PROBLEM TO WORK ON:
Check every line below for the word "updated" and show those that hold it.

**** ENTRIES SHOWN ****

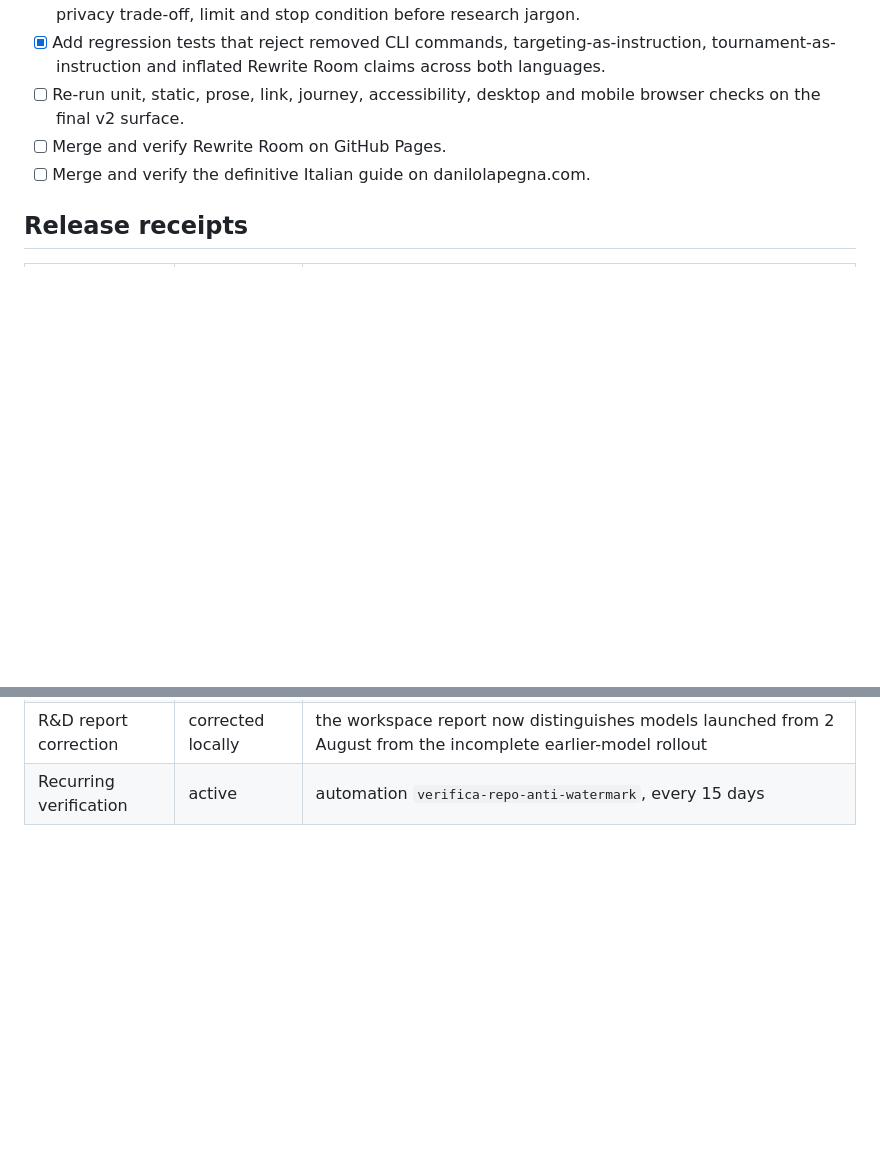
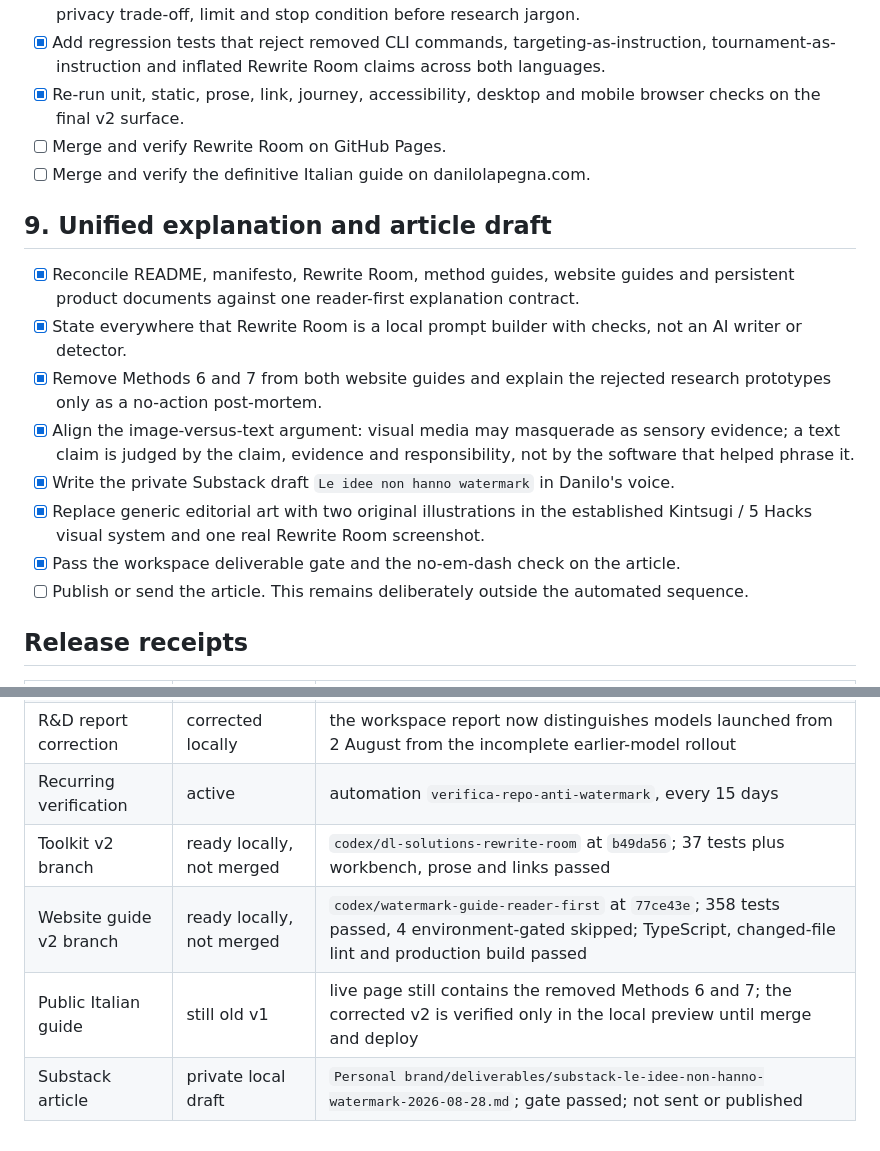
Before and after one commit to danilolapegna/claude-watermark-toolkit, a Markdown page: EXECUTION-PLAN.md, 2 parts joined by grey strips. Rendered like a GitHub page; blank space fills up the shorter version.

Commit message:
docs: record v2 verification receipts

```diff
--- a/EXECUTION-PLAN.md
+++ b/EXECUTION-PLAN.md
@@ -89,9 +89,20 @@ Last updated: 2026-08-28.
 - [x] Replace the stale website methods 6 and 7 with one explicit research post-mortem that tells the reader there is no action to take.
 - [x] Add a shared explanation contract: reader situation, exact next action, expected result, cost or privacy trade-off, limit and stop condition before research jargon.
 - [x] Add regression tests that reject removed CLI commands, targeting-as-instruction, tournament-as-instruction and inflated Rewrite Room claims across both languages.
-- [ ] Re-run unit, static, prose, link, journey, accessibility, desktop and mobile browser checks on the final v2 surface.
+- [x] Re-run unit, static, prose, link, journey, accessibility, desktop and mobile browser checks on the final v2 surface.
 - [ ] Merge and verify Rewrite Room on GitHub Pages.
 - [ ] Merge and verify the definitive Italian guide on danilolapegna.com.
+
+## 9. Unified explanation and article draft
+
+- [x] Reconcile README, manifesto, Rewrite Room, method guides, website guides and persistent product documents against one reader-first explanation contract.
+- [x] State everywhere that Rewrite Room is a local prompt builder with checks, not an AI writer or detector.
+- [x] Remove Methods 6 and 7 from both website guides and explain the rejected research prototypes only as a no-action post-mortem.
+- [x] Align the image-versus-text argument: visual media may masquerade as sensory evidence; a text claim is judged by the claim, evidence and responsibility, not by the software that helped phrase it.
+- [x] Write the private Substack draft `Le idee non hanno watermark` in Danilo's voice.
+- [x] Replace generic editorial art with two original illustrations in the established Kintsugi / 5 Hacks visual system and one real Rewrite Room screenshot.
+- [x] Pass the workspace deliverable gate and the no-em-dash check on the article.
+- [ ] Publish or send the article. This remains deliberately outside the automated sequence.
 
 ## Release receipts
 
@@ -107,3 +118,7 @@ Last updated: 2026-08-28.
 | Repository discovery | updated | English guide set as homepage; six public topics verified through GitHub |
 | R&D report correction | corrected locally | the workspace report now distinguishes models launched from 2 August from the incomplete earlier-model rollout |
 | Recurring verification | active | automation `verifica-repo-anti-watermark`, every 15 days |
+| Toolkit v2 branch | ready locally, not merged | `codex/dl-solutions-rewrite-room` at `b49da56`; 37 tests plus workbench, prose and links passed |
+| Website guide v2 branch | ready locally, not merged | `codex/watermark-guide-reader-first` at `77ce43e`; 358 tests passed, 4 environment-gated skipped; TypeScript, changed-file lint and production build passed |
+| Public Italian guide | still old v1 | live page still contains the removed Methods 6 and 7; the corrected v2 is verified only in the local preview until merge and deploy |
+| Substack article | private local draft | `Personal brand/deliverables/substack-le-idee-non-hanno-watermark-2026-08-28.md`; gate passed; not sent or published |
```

****
**** ENTRIES SHOWN ****

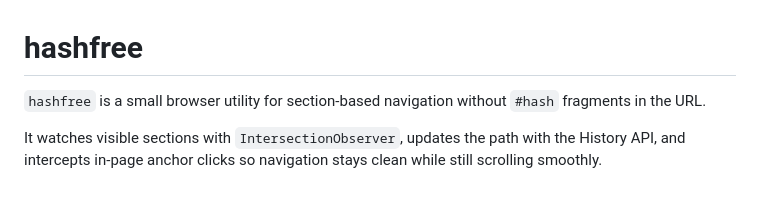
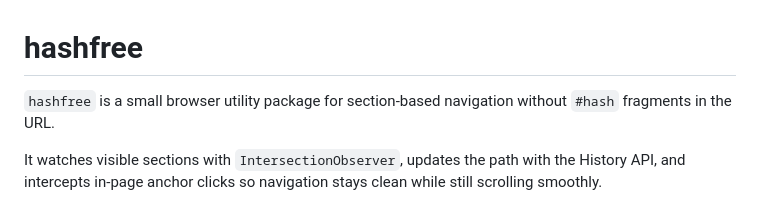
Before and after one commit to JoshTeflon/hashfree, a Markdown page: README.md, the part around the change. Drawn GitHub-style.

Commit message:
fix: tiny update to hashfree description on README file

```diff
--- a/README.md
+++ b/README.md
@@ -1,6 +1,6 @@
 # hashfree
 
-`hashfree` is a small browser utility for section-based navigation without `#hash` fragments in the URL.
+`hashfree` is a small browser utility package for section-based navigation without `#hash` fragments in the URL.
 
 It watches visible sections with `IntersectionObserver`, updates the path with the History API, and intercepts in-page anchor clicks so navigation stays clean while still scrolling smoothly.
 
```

****

WRITTEN RESPONSE:
@@ -89,9 +89,20 @@ Last updated: 2026-08-28.
@@ -107,3 +118,7 @@ Last updated: 2026-08-28.
 | Repository discovery | updated | English guide set as homepage; six public topics verified through GitHub |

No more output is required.